Respect your past, look to the future
The ultimate guide to scales and keys: playing on step 1
So you've been playing on your Native American Flute for a while by yourself, and now you want to play with a guitarist, or against some piece of music. Let's say you have a flute in A. What's the easiest thing to do? Ask your guitarist to play in A. So your guitarist strikes and A chord and you start playing. And it doesn't work! What's happening? Well, we don't always say it, but an `A flute' is really an `A minor flute'. Ok, you tell your guitarist `make that A minor' and off you go. Doesn't it sound great?

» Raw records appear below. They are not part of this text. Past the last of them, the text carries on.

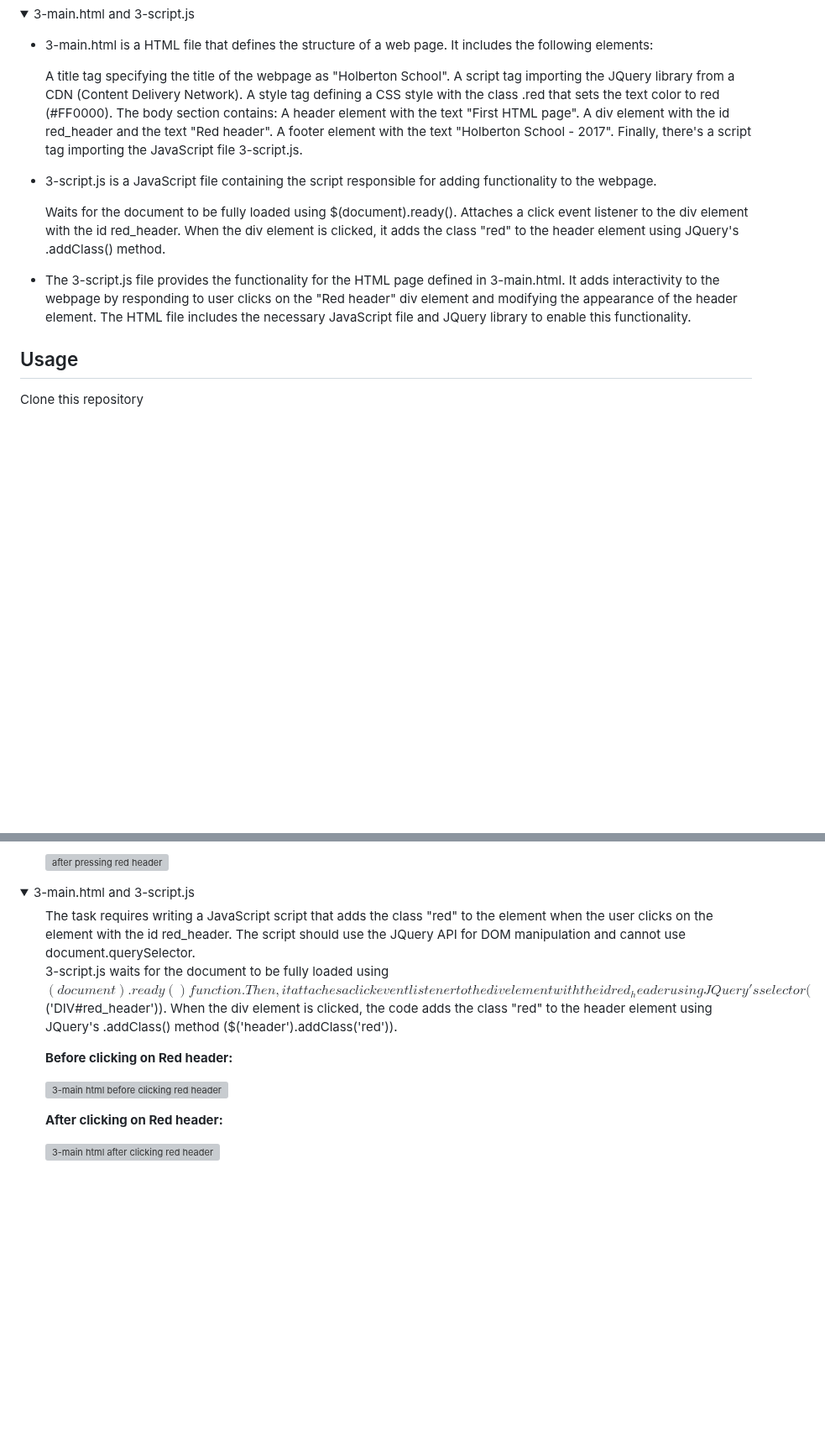
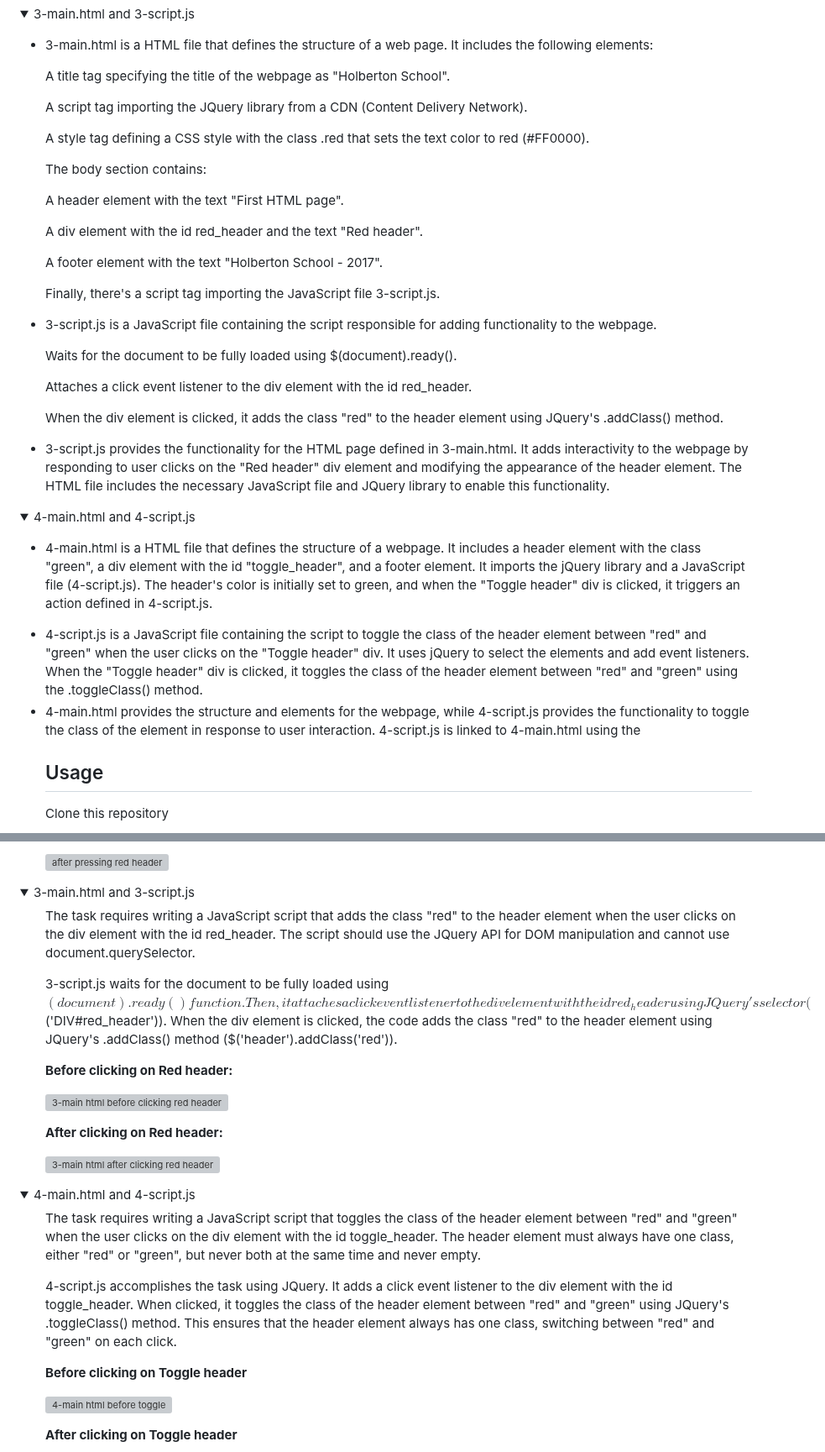
Before and after one commit to ThatsVie/atlas-higher_level_programming, a Markdown page: javascript-web_jquery/README.md, 2 parts joined by grey strips. Shown at 84% size. Drawn GitHub-style; folded sections open; blank space fills up the shorter version; grey boxes are pictures that could not be loaded.

```diff
--- a/javascript-web_jquery/README.md
+++ b/javascript-web_jquery/README.md
@@ -164,21 +164,42 @@ Both files work together to create the desired functionality on the web page, de
 3-main.html is a HTML file that defines the structure of a web page. It includes the following elements:
 
 A title tag specifying the title of the webpage as "Holberton School".
+
 A script tag importing the JQuery library from a CDN (Content Delivery Network).
+
 A style tag defining a CSS style with the class .red that sets the text color to red (#FF0000).
+
 The body section contains:
+
 A header element with the text "First HTML page".
+
 A div element with the id red_header and the text "Red header".
+
 A footer element with the text "Holberton School - 2017".
+
 Finally, there's a script tag importing the JavaScript file 3-script.js. </li>
 
 <li>3-script.js is a  JavaScript file containing the script responsible for adding functionality to the webpage.
 
 Waits for the document to be fully loaded using $(document).ready().
+
 Attaches a click event listener to the div element with the id red_header.
+
 When the div element is clicked, it adds the class "red" to the header element using JQuery's .addClass() method. </li>
 
-<li>The 3-script.js file provides the functionality for the HTML page defined in 3-main.html. It adds interactivity to the webpage by responding to user clicks on the "Red header" div element and modifying the appearance of the header element. The HTML file includes the necessary JavaScript file and JQuery library to enable this functionality.
+<li>3-script.js provides the functionality for the HTML page defined in 3-main.html. It adds interactivity to the webpage by responding to user clicks on the "Red header" div element and modifying the appearance of the header element. The HTML file includes the necessary JavaScript file and JQuery library to enable this functionality.
+</ul> </li> </details>
+
+<details>
+<summary>4-main.html and 4-script.js</summary>
+<ul>
+  <li>
+
+4-main.html is a HTML file that defines the structure of a webpage. It includes a header element with the class "green", a div element with the id "toggle_header", and a footer element. It imports the jQuery library and a JavaScript file (4-script.js). The header's color is initially set to green, and when the "Toggle header" div is clicked, it triggers an action defined in 4-script.js. </li>
+
+<li>4-script.js is a JavaScript file containing the script to toggle the class of the header element between "red" and "green" when the user clicks on the "Toggle header" div. It uses jQuery to select the elements and add event listeners. When the "Toggle header" div is clicked, it toggles the class of the header element between "red" and "green" using the .toggleClass() method. </li>
+
+<li>4-main.html provides the structure and elements for the webpage, while 4-script.js provides the functionality to toggle the class of the <header> element in response to user interaction. 4-script.js is linked to 4-main.html using the <script> tag, allowing the browser to execute the JavaScript code when the HTML file is loaded.
 </ul> </li> </details>
 
 ## Usage
@@ -266,7 +287,8 @@ The task requires writing a JavaScript script that updates the text color of the
 <details>
 <summary> 3-main.html and 3-script.js </summary>
 <ul>
-The task requires writing a JavaScript script that adds the class "red" to the <header> element when the user clicks on the <div> element with the id red_header. The script should use the JQuery API for DOM manipulation and cannot use document.querySelector.
+
+The task requires writing a JavaScript script that adds the class "red" to the header element when the user clicks on the div element with the id red_header. The script should use the JQuery API for DOM manipulation and cannot use document.querySelector.
 
 3-script.js waits for the document to be fully loaded using $(document).ready() function. Then, it attaches a click event listener to the div element with the id red_header using JQuery's selector ($('DIV#red_header')). When the div element is clicked, the code adds the class "red" to the header element using JQuery's .addClass() method ($('header').addClass('red')).
 
@@ -281,3 +303,17 @@ The task requires writing a JavaScript script that adds the class "red" to the <
 
 </ul>  </details>
 
+<details>
+<summary> 4-main.html and 4-script.js  </summary>
+<ul>
+
+The task requires writing a JavaScript script that toggles the class of the header element between "red" and "green" when the user clicks on the div element with the id toggle_header. The header element must always have one class, either "red" or "green", but never both at the same time and never empty.
+
+4-script.js accomplishes the task using JQuery. It adds a click event listener to the div element with the id toggle_header. When clicked, it toggles the class of the header element between "red" and "green" using JQuery's .toggleClass() method. This ensures that the header element always has one class, switching between "red" and "green" on each click.
+
+**Before clicking on Toggle header**
+
+![4-main html before toggle](https://github.com/ThatsVie/atlas-higher_level_programming/assets/143755961/61dfe360-5ea4-4780-9b5f-b3bdd5b1c5f8)
+
+**After clicking on Toggle header**
+
```
Also changed, not shown: other parts of javascript-web_jquery/README.md (+8 -0 lines).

The reason that this works so well is that the notes of the pentatonic scale on A that's built into your flute overlap largely with the A minor chord. Your first, second, and fourth note are all in the A chord. If your guitarist plays an Am7 chord, the fifth note also fits. Play any note and you have an 80 percent chance of hitting something that fits his chord! The only note that doesn't fit, the D, can be used as a `passing note': you can play it to get from one chord note to another.

Is your guitarist getting tired of playing that Am chord yet? He can also play Dm and Em and it will sound fine with what you're doing. A D major instead of minor will also work An E major chord will crunch a bit if you play a G at that moment, but you can always pretend to be playing the blues.

Here is some one-chord jamming in A , G, and C.